Investigate the smallest number of moves it takes to turn these mats upside-down if you can only turn exactly three at a time.

Hover your mouse over the counters to see which ones will be removed. Click to remover them. The winner is the last one to remove a counter. How you can make sure you win?

Can you spot the similarities between this game and other games you know? The aim is to choose 3 numbers that total 15.

A game for 2 people that everybody knows. You can play with a friend or online. If you play correctly you never lose!

Use the Cuisenaire rods environment to investigate ratio. Can you find pairs of rods in the ratio 3:2? How about 9:6?

There are nine teddies in Teddy Town - three red, three blue and three yellow. There are also nine houses, three of each colour. Can you put them on the map of Teddy Town according to the rules?

This problem is based on a code using two different prime numbers less than 10. You'll need to multiply them together and shift the alphabet forwards by the result. Can you decipher the code?

These formulae are often quoted, but rarely proved. In this article, we derive the formulae for the volumes of a square-based pyramid and a cone, using relatively simple mathematical concepts.

What are the coordinates of the coloured dots that mark out the tangram? Try changing the position of the origin. What happens to the coordinates now?

Exchange the positions of the two sets of counters in the least possible number of moves

An interactive activity for one to experiment with a tricky tessellation

Start with any number of counters in any number of piles. 2 players take it in turns to remove any number of counters from a single pile. The winner is the player to take the last counter.

Investigate how the four L-shapes fit together to make an enlarged L-shape. You could explore this idea with other shapes too.

A game for 2 people that can be played on line or with pens and paper. Combine your knowledege of coordinates with your skills of strategic thinking.

An interactive game for 1 person. You are given a rectangle with 50 squares on it. Roll the dice to get a percentage between 2 and 100. How many squares is this? Keep going until you get 100. . . .

A game to be played against the computer, or in groups. Pick a 7-digit number. A random digit is generated. What must you subract to remove the digit from your number? the first to zero wins.

Use the interactivity to find all the different right-angled triangles you can make by just moving one corner of the starting triangle.

Try to stop your opponent from being able to split the piles of counters into unequal numbers. Can you find a strategy?

Watch this film carefully. Can you find a general rule for explaining when the dot will be this same distance from the horizontal axis?

Ahmed has some wooden planks to use for three sides of a rabbit run against the shed. What quadrilaterals would he be able to make with the planks of different lengths?

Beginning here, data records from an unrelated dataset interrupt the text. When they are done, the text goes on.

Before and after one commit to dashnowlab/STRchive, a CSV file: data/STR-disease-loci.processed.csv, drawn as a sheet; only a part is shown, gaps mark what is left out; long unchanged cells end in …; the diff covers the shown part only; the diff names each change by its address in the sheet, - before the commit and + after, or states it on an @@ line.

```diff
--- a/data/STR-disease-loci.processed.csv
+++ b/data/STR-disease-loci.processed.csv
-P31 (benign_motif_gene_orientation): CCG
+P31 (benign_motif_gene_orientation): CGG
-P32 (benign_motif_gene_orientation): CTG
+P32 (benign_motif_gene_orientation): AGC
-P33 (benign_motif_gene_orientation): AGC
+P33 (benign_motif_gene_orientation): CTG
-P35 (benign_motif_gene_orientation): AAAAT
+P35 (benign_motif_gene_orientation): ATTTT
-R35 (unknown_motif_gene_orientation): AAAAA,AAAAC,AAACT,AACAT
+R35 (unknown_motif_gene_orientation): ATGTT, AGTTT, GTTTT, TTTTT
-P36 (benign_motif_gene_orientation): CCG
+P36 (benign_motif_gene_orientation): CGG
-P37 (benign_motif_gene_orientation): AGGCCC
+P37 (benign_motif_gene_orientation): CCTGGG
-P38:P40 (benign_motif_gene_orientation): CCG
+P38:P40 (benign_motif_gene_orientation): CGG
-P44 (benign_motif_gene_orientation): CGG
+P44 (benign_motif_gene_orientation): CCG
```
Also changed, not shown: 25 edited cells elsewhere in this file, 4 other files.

Can you find a relationship between the number of dots on the circle and the number of steps that will ensure that all points are hit?

Work out how to light up the single light. What's the rule?